Nearly two years since the coronavirus pandemic hit the United States, the emergence of the highly transmissible omicron variant late last year upended things yet again, leaving many parents of young children scrambling to figure out care.
Pew Research Center conducted this analysis to better understand the experiences of employed parents during the coronavirus outbreak and how those experiences may have changed throughout the pandemic. This analysis is based on 1,308 U.S. adults who have children younger than age 12 living in their home and are working either part time or full time. The data was collected as a part of a larger survey conducted Feb. 7-13, 2022. Everyone who took part is a member of the Center’s American Trends Panel (ATP), an online survey panel that is recruited through national, random sampling of residential addresses. This way, nearly all U.S. adults have a chance of selection. The survey is weighted to be representative of the U.S. adult population by gender, race, ethnicity, partisan affiliation, education and other categories. Read more about the ATP’s methodology.

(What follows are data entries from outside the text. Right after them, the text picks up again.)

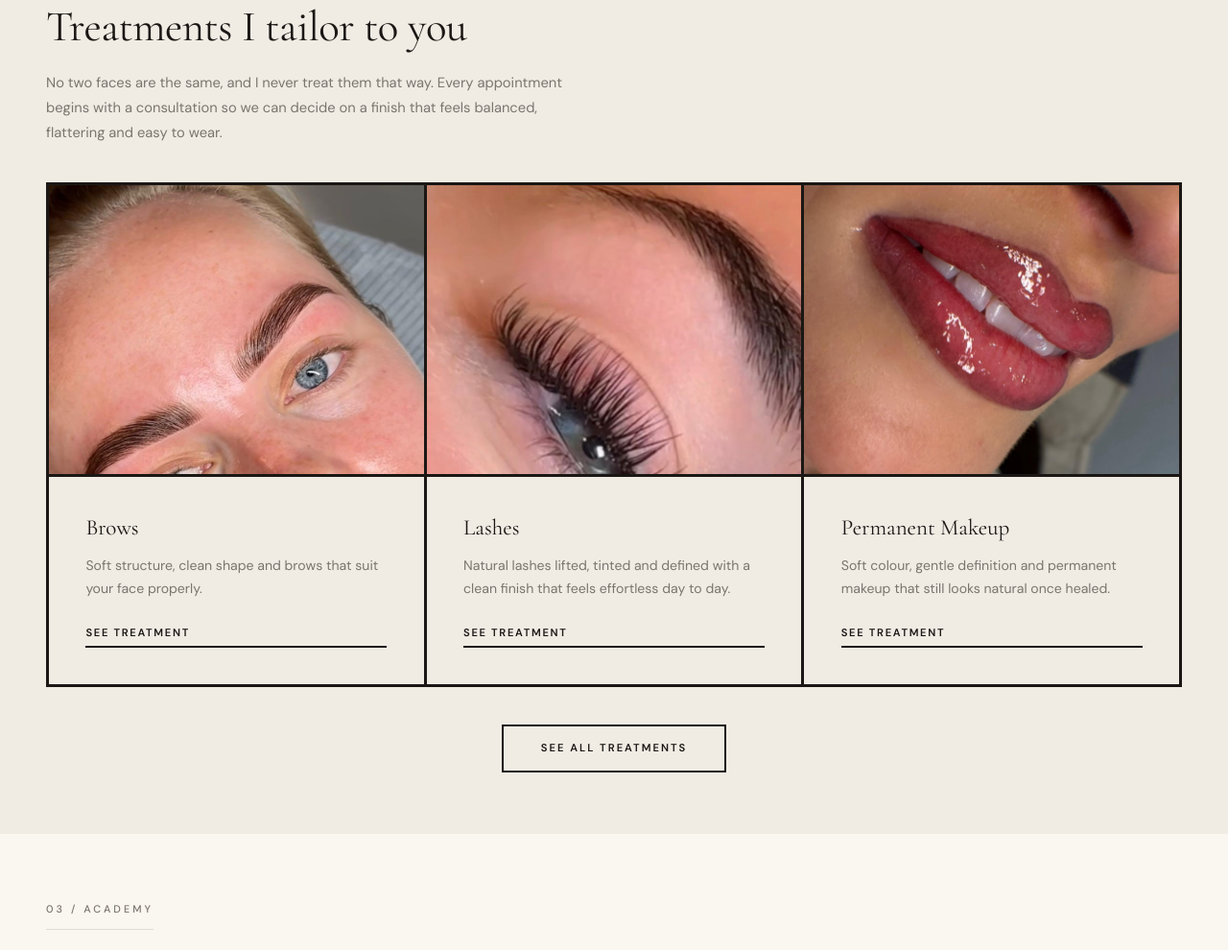
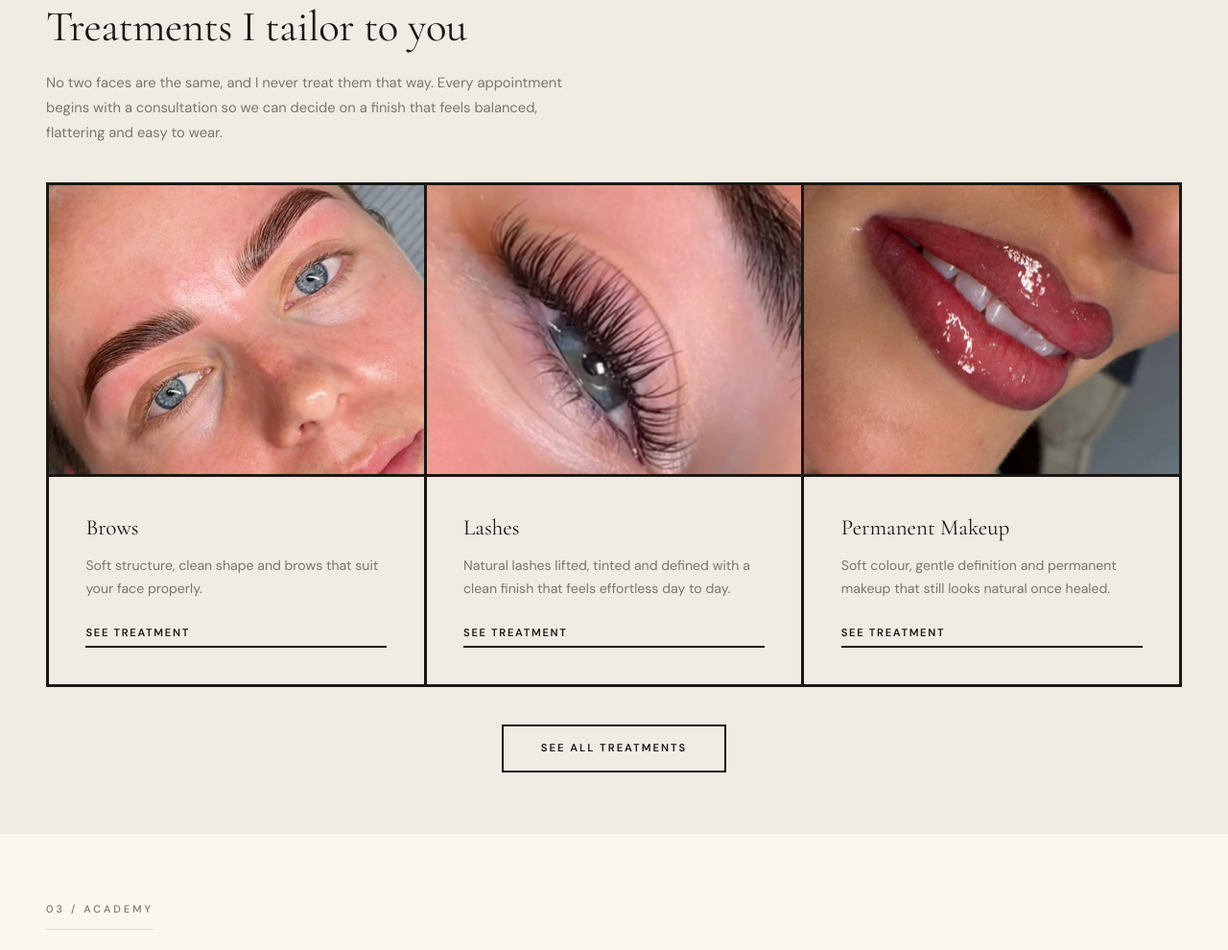
Before and after one commit to lawrence18365/beauty, a plain HTML site: page index.html in a window 1280 px wide. Shown: the part 2591-3581 px from the top of the page at 96% size. Drawn offline with nearby package versions, Linux system fonts and the light colour scheme.

Commit message:
Fix lash card cropping — center object-position on service cards
object-position: top center was cropping the lash lift image to show
only the brow above the eye, hiding the actual lashes below. Changed
to center center so the lashes are visible in the card.

Co-Authored-By: Claude Opus 4.6 <noreply@anthropic.com>

```diff
--- a/style.css
+++ b/style.css
@@ -693,7 +693,7 @@ header nav {
     width: 100%;
     height: 100%;
     object-fit: cover;
-    object-position: top center;
+    object-position: center center;
 }
 
 .card-body {
```
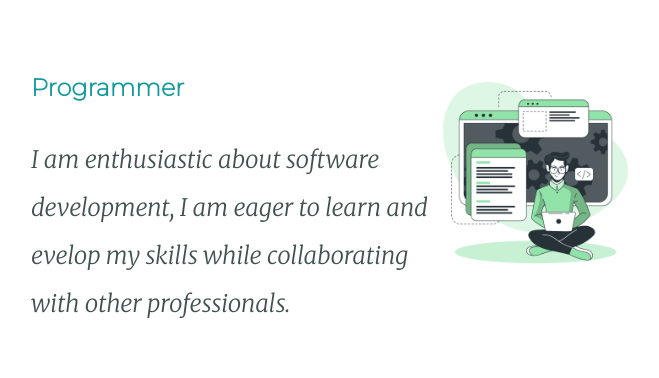
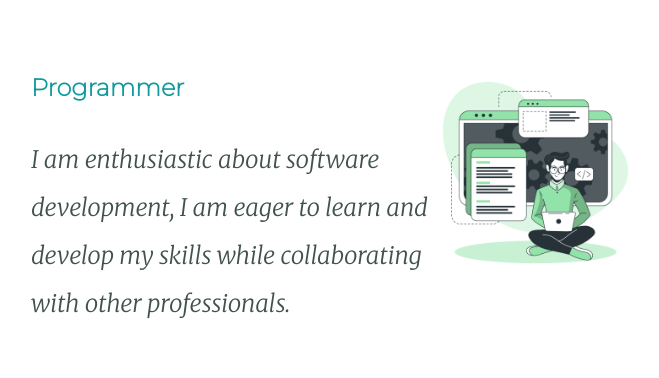
Before and after one commit to dhruvabisht/My-Website, a plain HTML site: page index.html in a window 1280 px wide. Shown: the part 2560-2938 px from the top of the page, without its empty margins (289-948 px from the left). Drawn offline with Linux system fonts and the light colour scheme.

Commit message:
Update index.html

```diff
--- a/index.html
+++ b/index.html
@@ -45,7 +45,7 @@
       <div class="skill-row">
         <img class="programmer" src="images/skill1.png" alt="Python Logo">
         <h3> Programmer</h3>
-        <p>I am enthusiastic about software development, I am eager to learn and evelop my skills while collaborating with other professionals.</p>
+        <p>I am enthusiastic about software development, I am eager to learn and develop my skills while collaborating with other professionals.</p>
       </div>
 
 
```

Here are the questions used for this analysis, along with responses, and its methodology.
About half of working parents of children younger than 12 at home say it has been at least somewhat difficult to handle child care responsibilities in recent weeks, similar to the share who said in October 2020 that handling these responsibilities during the pandemic had been difficult, according to a new Pew Research Center survey conducted Feb. 7-13. And a substantial share of working parents of younger children say it would be very difficult for them to find backup care if needed.
The share of working parents with children younger than 12 at home who say it’s been difficult to handle child care is about the same as the share who expressed similar concerns in October of 2020, when many schools and child care centers were not operating in person. In March 2020, when the pandemic had just begun to trigger shutdowns, a majority of these parents said it had been at least somewhat easy for them to handle child care during the COVID-19 outbreak.
Working mothers with kids younger than 12 are more likely than working fathers to say it has been difficult to handle child care responsibilities in recent weeks due to the coronavirus outbreak (58% vs. 43%). Mothers were also more likely than fathers to say it had been difficult to manage child care responsibilities during the pandemic in the October 2020 survey.
Among working parents with children under age 6 who rely on child care from someone other than a spouse or partner, 45% say it would be very difficult for them to find backup child care if care was unavailable to them because of reasons related to the coronavirus outbreak, and 36% say it would be somewhat difficult. Only about two-in-ten of these working parents (18%) say it would be at least somewhat easy for them to find backup child care if needed.
Majorities of working mothers (78%) and fathers (83%) of kids under 6 who rely on outside help say it would be difficult to find backup child care.
Note: Here are the questions used for this analysis, along with responses, and its methodology.